-------- Records for the task --------
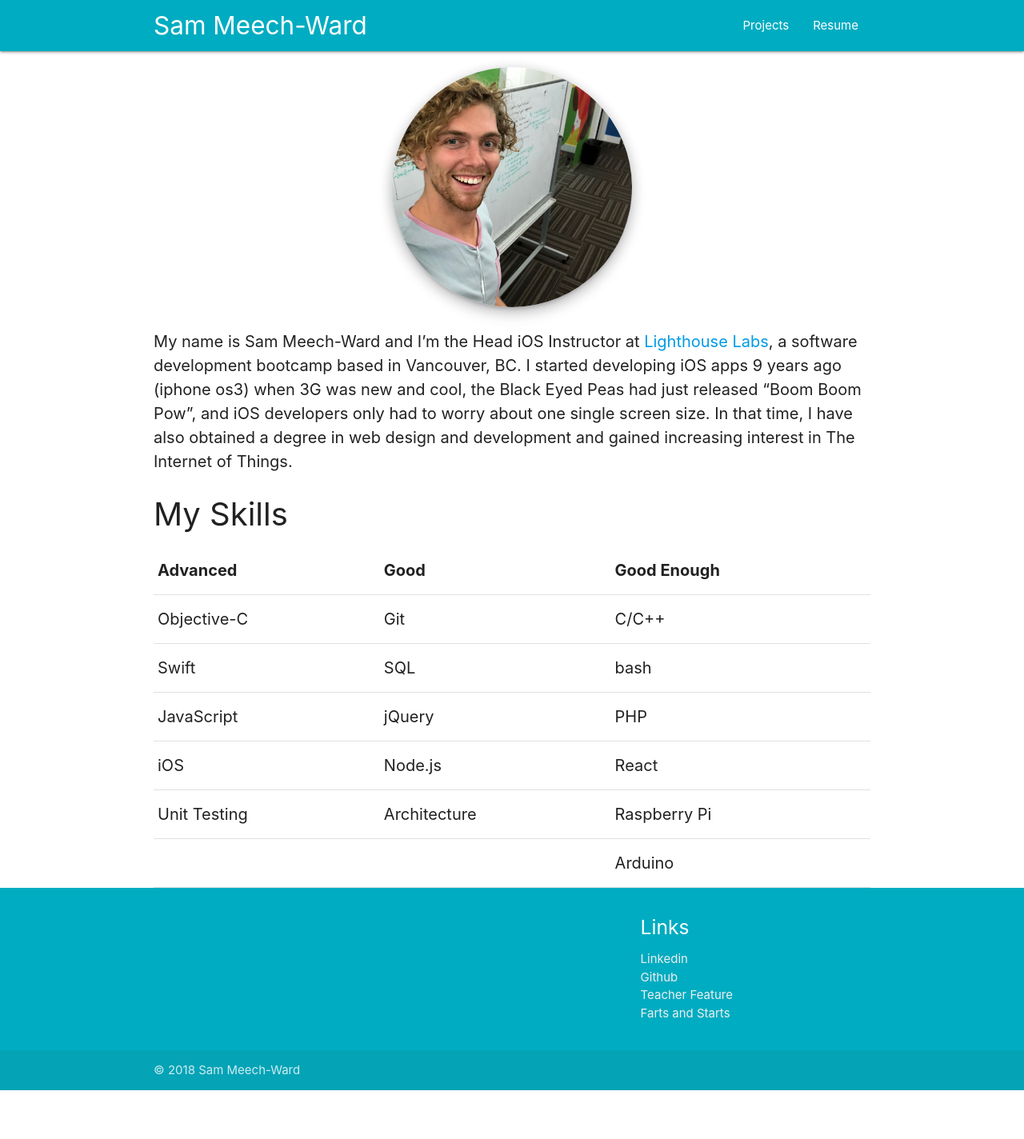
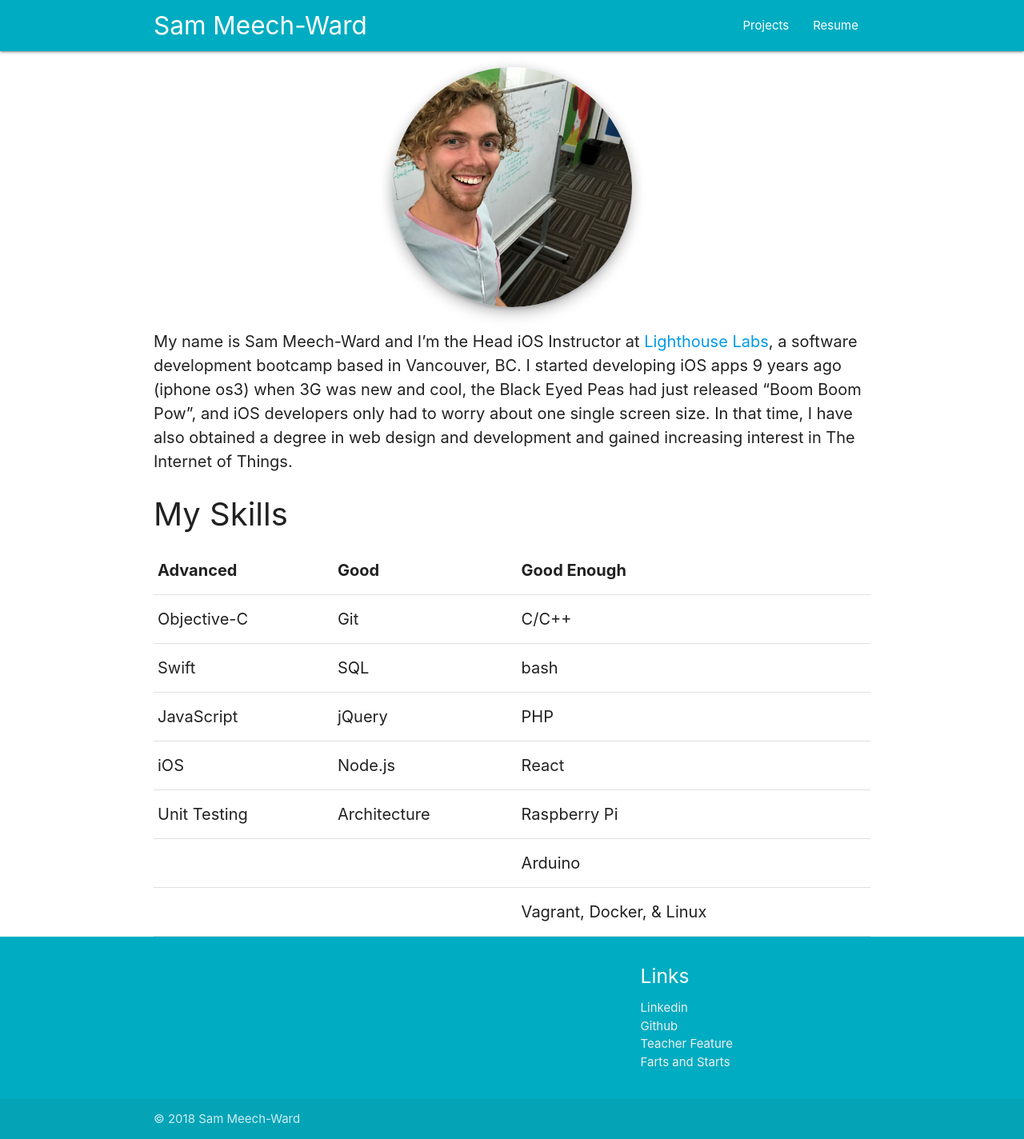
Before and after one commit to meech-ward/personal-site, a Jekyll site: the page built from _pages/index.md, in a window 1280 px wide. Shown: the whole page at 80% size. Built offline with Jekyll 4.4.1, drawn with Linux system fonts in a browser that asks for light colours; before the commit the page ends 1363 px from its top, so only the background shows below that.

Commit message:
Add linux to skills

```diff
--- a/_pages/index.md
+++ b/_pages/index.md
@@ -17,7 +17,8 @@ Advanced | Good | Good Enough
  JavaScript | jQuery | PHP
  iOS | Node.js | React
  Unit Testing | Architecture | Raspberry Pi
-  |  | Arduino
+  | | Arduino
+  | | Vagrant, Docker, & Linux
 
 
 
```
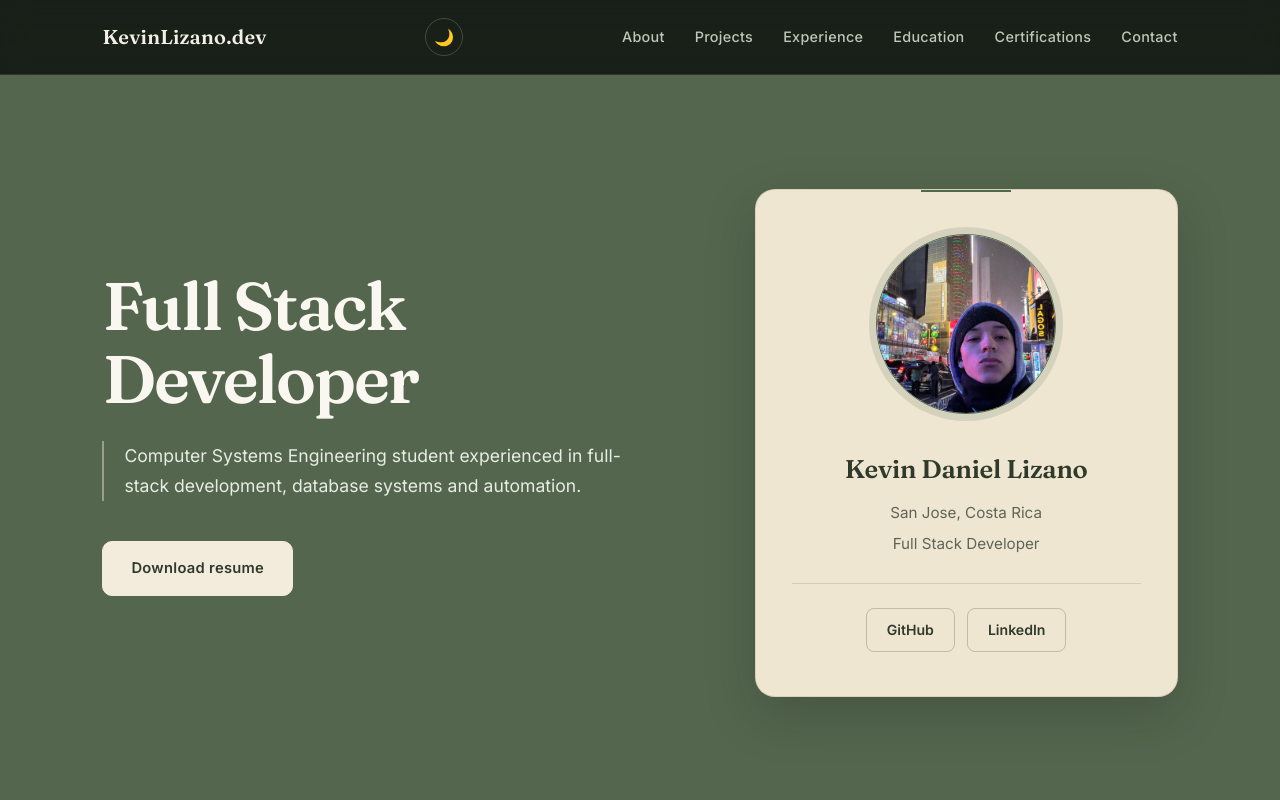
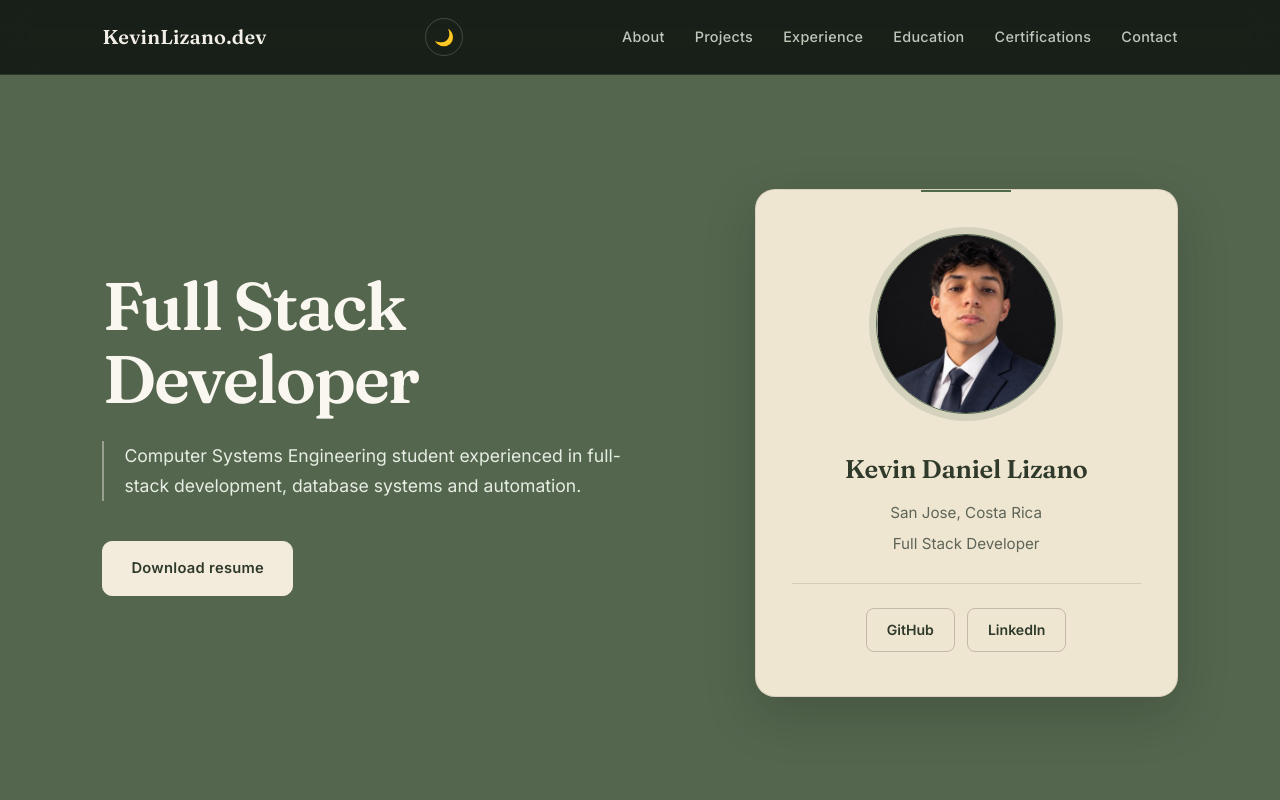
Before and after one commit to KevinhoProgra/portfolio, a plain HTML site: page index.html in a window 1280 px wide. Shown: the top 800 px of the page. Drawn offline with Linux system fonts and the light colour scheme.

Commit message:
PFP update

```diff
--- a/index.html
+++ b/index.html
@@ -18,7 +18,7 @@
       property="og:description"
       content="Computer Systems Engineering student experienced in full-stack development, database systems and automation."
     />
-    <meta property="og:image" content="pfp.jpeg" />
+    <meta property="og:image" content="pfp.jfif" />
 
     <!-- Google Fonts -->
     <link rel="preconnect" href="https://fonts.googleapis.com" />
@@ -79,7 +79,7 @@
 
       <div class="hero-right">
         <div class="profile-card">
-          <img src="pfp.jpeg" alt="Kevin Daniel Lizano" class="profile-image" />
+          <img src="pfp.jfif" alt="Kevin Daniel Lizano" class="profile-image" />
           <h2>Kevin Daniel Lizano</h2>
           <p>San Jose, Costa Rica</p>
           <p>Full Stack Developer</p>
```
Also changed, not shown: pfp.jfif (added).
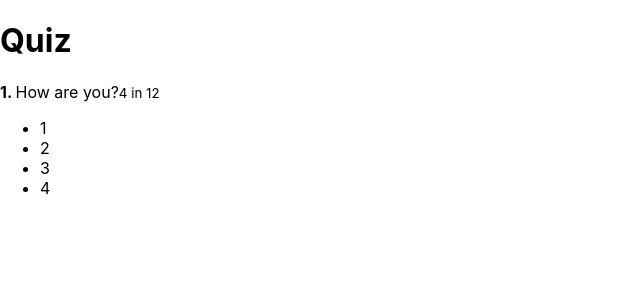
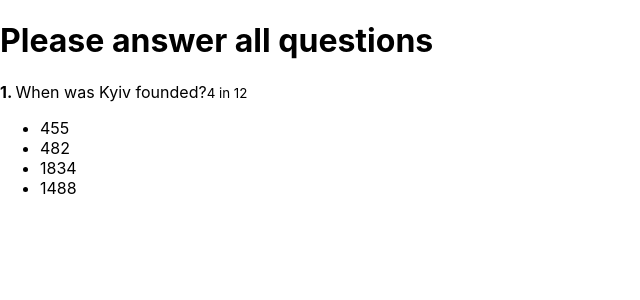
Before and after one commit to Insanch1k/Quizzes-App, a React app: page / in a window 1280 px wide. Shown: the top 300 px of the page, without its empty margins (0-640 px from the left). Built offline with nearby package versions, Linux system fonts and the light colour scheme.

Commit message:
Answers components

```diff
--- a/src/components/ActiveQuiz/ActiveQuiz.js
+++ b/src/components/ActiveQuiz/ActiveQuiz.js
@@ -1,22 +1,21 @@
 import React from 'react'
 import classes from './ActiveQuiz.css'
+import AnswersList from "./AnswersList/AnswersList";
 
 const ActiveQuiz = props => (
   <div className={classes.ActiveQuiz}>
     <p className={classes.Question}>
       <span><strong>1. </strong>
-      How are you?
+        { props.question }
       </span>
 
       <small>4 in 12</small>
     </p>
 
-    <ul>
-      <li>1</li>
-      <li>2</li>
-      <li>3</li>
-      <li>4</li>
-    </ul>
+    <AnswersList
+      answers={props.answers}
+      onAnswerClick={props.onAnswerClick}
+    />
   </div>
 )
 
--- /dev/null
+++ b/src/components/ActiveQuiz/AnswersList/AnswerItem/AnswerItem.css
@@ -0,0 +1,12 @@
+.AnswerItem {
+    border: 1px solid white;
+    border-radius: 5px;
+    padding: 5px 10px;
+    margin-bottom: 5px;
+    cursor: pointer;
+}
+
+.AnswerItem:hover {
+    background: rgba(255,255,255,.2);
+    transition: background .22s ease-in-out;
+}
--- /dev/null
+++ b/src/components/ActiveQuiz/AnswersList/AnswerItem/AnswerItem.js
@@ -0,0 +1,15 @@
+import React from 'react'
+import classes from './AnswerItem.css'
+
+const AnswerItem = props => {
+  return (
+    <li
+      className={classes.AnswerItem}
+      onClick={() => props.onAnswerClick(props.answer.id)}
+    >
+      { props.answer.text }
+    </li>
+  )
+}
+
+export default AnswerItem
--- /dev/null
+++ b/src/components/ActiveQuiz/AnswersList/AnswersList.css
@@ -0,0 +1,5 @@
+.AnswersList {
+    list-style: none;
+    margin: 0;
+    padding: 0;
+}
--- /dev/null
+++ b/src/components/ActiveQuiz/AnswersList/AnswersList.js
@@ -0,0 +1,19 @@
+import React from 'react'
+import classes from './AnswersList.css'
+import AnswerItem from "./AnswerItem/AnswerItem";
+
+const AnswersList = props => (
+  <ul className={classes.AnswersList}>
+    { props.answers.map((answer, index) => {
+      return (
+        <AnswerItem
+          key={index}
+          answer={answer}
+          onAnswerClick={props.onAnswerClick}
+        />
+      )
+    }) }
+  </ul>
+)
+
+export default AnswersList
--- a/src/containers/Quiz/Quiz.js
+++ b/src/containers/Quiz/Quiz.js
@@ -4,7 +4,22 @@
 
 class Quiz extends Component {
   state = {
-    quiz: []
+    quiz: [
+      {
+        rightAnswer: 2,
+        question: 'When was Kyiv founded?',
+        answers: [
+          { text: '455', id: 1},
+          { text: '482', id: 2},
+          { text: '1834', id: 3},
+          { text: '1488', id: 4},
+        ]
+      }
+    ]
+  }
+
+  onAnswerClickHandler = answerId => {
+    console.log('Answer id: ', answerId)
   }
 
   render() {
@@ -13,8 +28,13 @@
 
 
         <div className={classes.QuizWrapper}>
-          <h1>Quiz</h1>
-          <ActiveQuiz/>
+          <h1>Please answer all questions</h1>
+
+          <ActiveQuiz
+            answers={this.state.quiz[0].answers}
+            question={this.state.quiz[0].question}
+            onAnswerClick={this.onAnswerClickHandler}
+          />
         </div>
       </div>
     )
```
--------
• **Your goal**
Please restate the lines above exactly, starting at the first line of the data and stopping at the line containing "Also changed, not shown: pfp.jfif (added).", which is included. Omit pictures.

• **Written answer**
Before and after one commit to meech-ward/personal-site, a Jekyll site: the page built from _pages/index.md, in a window 1280 px wide. Shown: the whole page at 80% size. Built offline with Jekyll 4.4.1, drawn with Linux system fonts in a browser that asks for light colours; before the commit the page ends 1363 px from its top, so only the background shows below that.

Commit message:
Add linux to skills

```diff
--- a/_pages/index.md
+++ b/_pages/index.md
@@ -17,7 +17,8 @@ Advanced | Good | Good Enough
  JavaScript | jQuery | PHP
  iOS | Node.js | React
  Unit Testing | Architecture | Raspberry Pi
-  |  | Arduino
+  | | Arduino
+  | | Vagrant, Docker, & Linux
 
 
 
```
Before and after one commit to KevinhoProgra/portfolio, a plain HTML site: page index.html in a window 1280 px wide. Shown: the top 800 px of the page. Drawn offline with Linux system fonts and the light colour scheme.

Commit message:
PFP update

```diff
--- a/index.html
+++ b/index.html
@@ -18,7 +18,7 @@
       property="og:description"
       content="Computer Systems Engineering student experienced in full-stack development, database systems and automation."
     />
-    <meta property="og:image" content="pfp.jpeg" />
+    <meta property="og:image" content="pfp.jfif" />
 
     <!-- Google Fonts -->
     <link rel="preconnect" href="https://fonts.googleapis.com" />
@@ -79,7 +79,7 @@
 
       <div class="hero-right">
         <div class="profile-card">
-          <img src="pfp.jpeg" alt="Kevin Daniel Lizano" class="profile-image" />
+          <img src="pfp.jfif" alt="Kevin Daniel Lizano" class="profile-image" />
           <h2>Kevin Daniel Lizano</h2>
           <p>San Jose, Costa Rica</p>
           <p>Full Stack Developer</p>
```
Also changed, not shown: pfp.jfif (added).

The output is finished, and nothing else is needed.